Report every line of the listing below in which the string "index" occurs.
*** Block opens ***
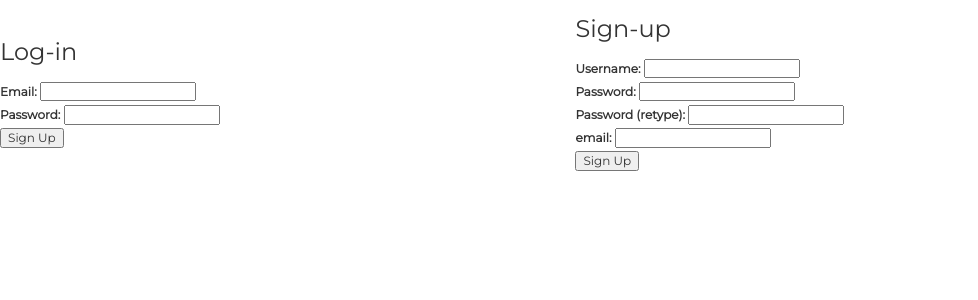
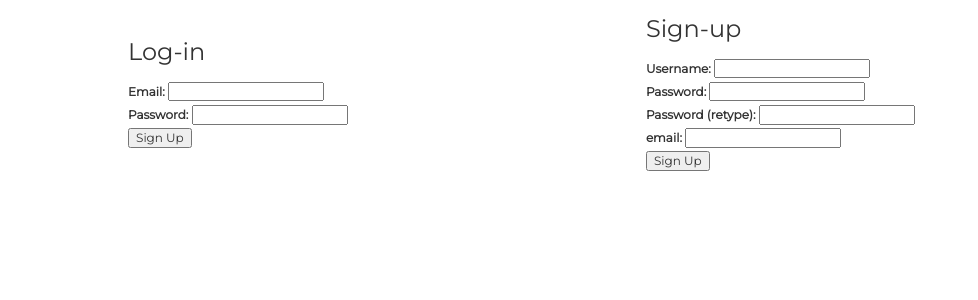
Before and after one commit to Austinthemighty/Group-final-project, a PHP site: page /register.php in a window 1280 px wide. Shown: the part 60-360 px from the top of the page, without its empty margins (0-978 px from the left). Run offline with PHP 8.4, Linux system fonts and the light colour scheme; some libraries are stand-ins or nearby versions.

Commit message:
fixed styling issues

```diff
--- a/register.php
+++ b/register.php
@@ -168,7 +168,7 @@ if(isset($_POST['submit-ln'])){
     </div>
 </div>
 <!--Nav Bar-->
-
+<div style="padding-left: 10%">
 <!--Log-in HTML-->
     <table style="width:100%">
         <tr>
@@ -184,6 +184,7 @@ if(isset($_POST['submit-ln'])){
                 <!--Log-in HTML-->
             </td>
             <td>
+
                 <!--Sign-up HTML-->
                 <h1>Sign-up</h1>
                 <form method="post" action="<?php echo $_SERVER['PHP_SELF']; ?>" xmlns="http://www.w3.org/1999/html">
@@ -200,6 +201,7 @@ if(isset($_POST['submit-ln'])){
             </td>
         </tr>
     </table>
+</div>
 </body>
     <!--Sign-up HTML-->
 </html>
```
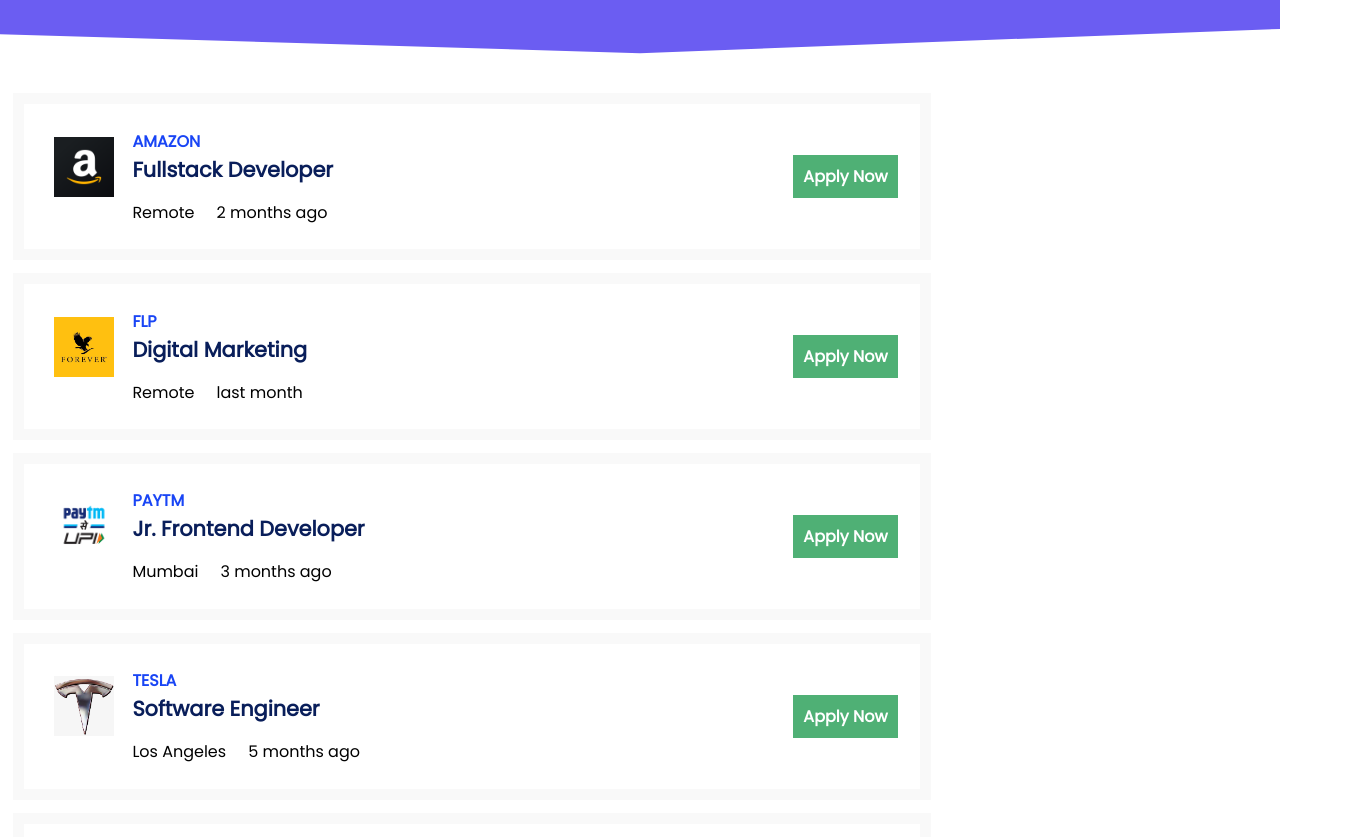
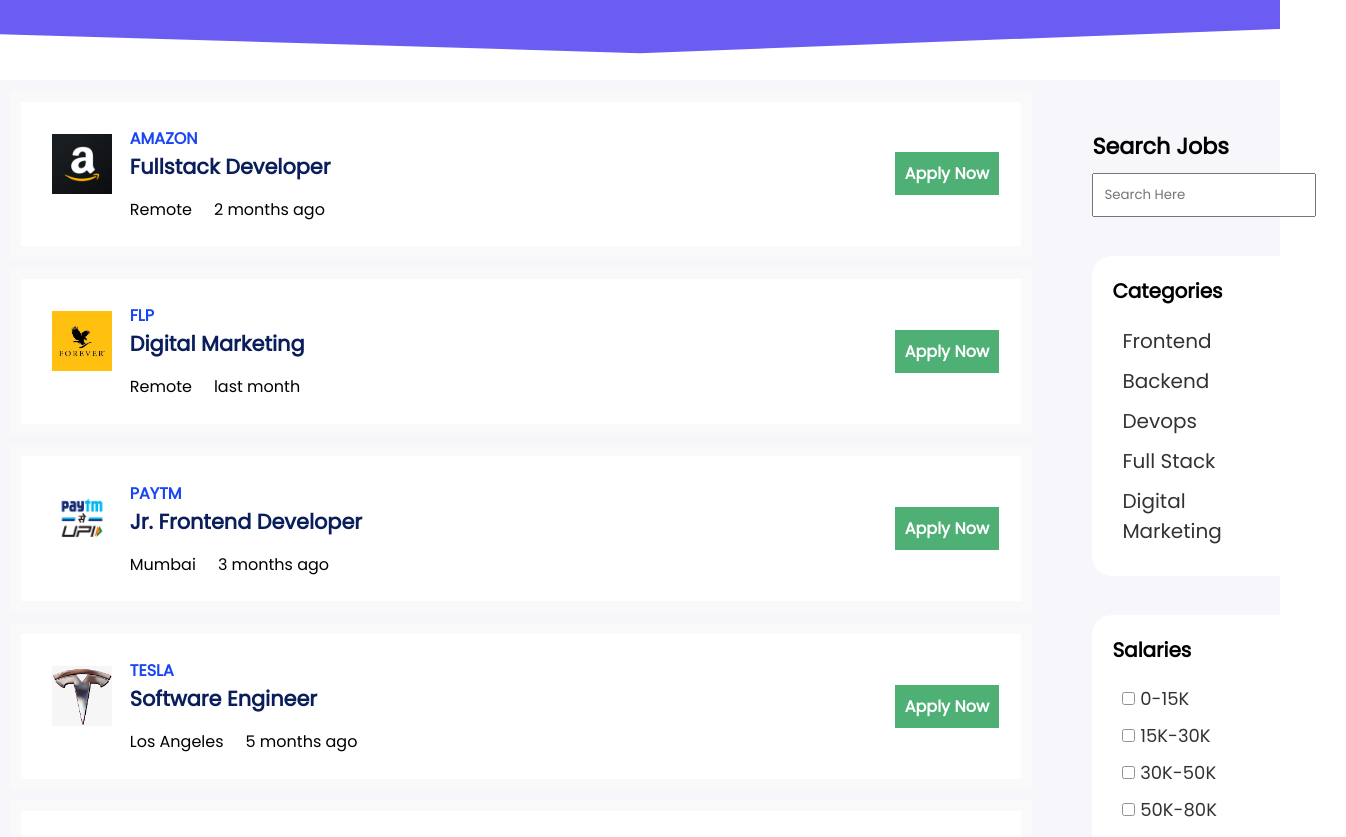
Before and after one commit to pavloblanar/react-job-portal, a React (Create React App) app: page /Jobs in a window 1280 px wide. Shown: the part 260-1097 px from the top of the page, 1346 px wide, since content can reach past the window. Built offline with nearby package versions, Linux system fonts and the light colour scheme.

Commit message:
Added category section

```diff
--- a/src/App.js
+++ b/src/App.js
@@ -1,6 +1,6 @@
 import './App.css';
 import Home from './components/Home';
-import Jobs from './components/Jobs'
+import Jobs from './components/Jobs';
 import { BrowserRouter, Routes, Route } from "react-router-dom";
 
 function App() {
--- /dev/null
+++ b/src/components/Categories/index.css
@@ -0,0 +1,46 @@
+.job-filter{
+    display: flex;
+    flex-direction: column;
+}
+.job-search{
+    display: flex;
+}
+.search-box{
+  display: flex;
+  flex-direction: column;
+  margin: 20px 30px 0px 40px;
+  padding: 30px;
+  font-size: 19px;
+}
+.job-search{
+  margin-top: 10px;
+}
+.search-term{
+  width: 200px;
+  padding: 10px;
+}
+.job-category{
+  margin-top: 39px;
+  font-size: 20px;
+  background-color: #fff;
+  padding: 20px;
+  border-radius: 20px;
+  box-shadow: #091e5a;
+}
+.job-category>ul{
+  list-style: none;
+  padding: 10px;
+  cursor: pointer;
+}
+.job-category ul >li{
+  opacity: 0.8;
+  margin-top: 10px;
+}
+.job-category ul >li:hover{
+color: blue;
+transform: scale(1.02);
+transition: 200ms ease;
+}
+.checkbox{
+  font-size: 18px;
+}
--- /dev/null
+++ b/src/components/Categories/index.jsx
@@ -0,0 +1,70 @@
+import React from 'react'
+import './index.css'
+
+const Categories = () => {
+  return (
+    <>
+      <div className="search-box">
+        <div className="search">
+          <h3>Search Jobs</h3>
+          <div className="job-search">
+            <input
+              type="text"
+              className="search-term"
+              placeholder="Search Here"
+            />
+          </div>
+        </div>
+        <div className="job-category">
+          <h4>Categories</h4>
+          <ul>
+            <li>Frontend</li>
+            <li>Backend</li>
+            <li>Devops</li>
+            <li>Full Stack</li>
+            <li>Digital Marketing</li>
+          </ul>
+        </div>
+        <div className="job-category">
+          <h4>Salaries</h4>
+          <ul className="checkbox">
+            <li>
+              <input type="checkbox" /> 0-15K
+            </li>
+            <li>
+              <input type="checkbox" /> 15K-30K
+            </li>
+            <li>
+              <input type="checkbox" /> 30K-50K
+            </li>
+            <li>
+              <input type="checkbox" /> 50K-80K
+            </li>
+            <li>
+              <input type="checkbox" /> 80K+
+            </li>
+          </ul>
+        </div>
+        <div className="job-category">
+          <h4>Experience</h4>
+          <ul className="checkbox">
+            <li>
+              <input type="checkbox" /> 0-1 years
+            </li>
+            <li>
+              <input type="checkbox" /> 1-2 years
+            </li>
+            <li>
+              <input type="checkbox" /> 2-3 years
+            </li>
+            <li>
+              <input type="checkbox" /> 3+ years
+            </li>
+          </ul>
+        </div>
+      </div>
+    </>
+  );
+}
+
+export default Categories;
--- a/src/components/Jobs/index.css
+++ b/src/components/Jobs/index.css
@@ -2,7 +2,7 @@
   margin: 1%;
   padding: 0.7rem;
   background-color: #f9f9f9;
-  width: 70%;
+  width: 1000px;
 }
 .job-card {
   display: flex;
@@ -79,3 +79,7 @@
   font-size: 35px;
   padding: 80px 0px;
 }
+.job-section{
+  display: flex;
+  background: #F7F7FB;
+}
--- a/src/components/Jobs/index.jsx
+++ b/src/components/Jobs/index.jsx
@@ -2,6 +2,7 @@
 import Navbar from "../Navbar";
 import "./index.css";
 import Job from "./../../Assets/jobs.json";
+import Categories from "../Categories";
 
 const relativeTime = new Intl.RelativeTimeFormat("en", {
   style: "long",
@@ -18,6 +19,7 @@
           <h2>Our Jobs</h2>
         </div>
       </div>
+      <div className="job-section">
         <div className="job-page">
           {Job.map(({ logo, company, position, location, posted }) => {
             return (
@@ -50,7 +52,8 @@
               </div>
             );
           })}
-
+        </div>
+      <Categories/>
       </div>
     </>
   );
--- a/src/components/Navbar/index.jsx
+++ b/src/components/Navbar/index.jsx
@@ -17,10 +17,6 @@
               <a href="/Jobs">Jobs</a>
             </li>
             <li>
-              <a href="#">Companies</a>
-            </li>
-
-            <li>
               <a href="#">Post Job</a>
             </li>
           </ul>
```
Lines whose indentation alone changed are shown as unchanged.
*** Block closes ***
### ANSWER BELOW
+++ b/src/components/Categories/index.css
+++ b/src/components/Categories/index.jsx
+import './index.css'
--- a/src/components/Jobs/index.css
+++ b/src/components/Jobs/index.css
--- a/src/components/Jobs/index.jsx
+++ b/src/components/Jobs/index.jsx
 import "./index.css";
--- a/src/components/Navbar/index.jsx
+++ b/src/components/Navbar/index.jsx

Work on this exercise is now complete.